- **Work required**: When you spot the word "margin" in a line of the data below, copy that line.

- **Study material**:
=====

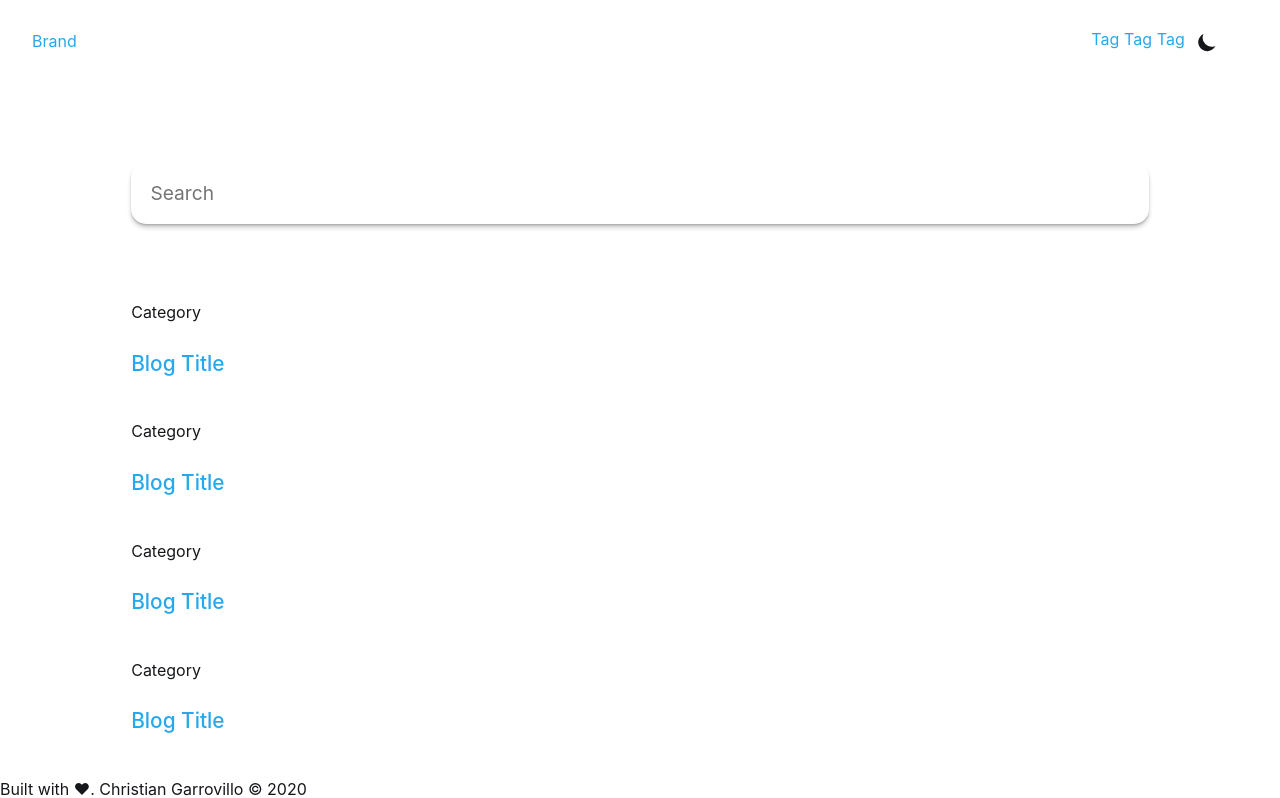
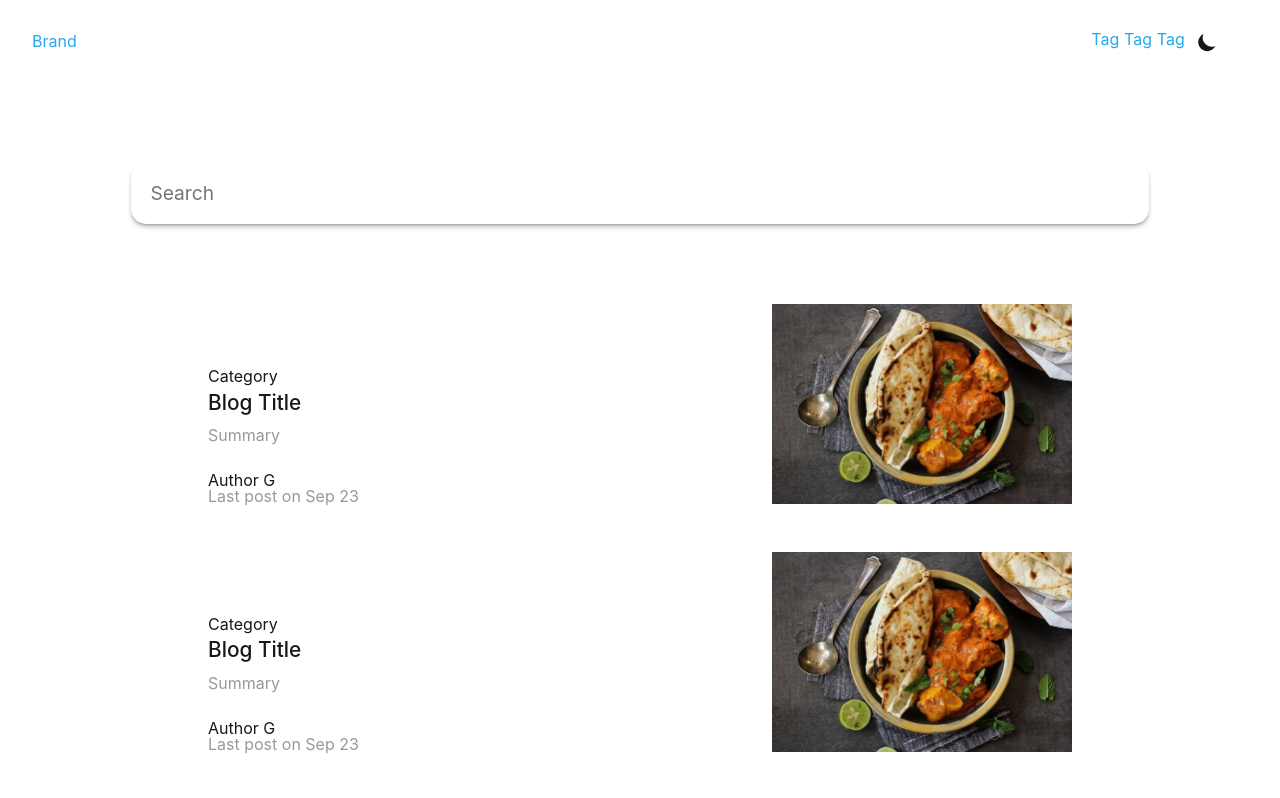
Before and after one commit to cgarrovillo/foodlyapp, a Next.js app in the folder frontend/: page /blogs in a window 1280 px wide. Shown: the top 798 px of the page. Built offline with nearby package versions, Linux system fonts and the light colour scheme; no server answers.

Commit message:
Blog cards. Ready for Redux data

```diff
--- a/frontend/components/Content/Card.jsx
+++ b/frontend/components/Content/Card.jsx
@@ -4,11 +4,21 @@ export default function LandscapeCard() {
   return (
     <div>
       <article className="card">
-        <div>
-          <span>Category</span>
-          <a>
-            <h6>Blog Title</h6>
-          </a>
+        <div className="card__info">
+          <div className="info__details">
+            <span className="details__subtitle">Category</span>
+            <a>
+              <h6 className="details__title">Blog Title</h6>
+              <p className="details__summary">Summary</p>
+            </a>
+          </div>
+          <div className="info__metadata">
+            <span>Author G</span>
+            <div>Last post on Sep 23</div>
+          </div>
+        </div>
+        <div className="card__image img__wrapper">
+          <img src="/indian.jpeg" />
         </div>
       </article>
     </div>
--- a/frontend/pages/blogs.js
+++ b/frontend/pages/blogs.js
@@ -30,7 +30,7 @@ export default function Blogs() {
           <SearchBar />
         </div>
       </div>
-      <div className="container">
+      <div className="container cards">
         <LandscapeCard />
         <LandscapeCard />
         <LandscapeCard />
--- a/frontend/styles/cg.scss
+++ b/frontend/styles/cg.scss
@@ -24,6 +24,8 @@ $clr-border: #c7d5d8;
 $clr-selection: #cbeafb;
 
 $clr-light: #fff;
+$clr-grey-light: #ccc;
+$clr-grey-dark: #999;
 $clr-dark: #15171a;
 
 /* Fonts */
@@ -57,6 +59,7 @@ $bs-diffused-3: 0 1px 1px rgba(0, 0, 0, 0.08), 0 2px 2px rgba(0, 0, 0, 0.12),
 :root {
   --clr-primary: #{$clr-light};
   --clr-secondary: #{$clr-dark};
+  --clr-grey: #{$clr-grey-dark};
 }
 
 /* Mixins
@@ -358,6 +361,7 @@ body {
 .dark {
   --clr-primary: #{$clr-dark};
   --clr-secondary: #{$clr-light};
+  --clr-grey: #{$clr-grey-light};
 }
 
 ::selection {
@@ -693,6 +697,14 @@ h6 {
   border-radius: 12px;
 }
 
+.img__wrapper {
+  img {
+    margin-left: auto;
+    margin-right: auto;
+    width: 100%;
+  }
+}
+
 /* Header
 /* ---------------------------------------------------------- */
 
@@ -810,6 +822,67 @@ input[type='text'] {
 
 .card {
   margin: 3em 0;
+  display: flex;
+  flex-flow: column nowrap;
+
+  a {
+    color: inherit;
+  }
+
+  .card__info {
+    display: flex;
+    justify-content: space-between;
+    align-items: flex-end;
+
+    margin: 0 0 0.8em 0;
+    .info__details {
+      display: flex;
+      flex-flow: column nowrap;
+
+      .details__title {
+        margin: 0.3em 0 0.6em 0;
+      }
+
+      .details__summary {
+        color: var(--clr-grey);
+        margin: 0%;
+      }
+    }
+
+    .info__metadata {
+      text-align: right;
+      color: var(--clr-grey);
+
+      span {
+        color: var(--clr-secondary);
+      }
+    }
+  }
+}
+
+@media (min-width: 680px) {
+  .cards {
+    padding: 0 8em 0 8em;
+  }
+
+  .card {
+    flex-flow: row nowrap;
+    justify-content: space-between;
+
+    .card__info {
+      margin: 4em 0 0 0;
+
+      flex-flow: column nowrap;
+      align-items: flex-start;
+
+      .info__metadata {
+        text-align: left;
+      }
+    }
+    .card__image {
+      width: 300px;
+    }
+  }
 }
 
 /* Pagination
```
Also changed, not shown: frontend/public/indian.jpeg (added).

=====

- **Exercise answer**:
+    margin-left: auto;
+    margin-right: auto;
   margin: 3em 0;
+    margin: 0 0 0.8em 0;
+        margin: 0.3em 0 0.6em 0;
+        margin: 0%;
+      margin: 4em 0 0 0;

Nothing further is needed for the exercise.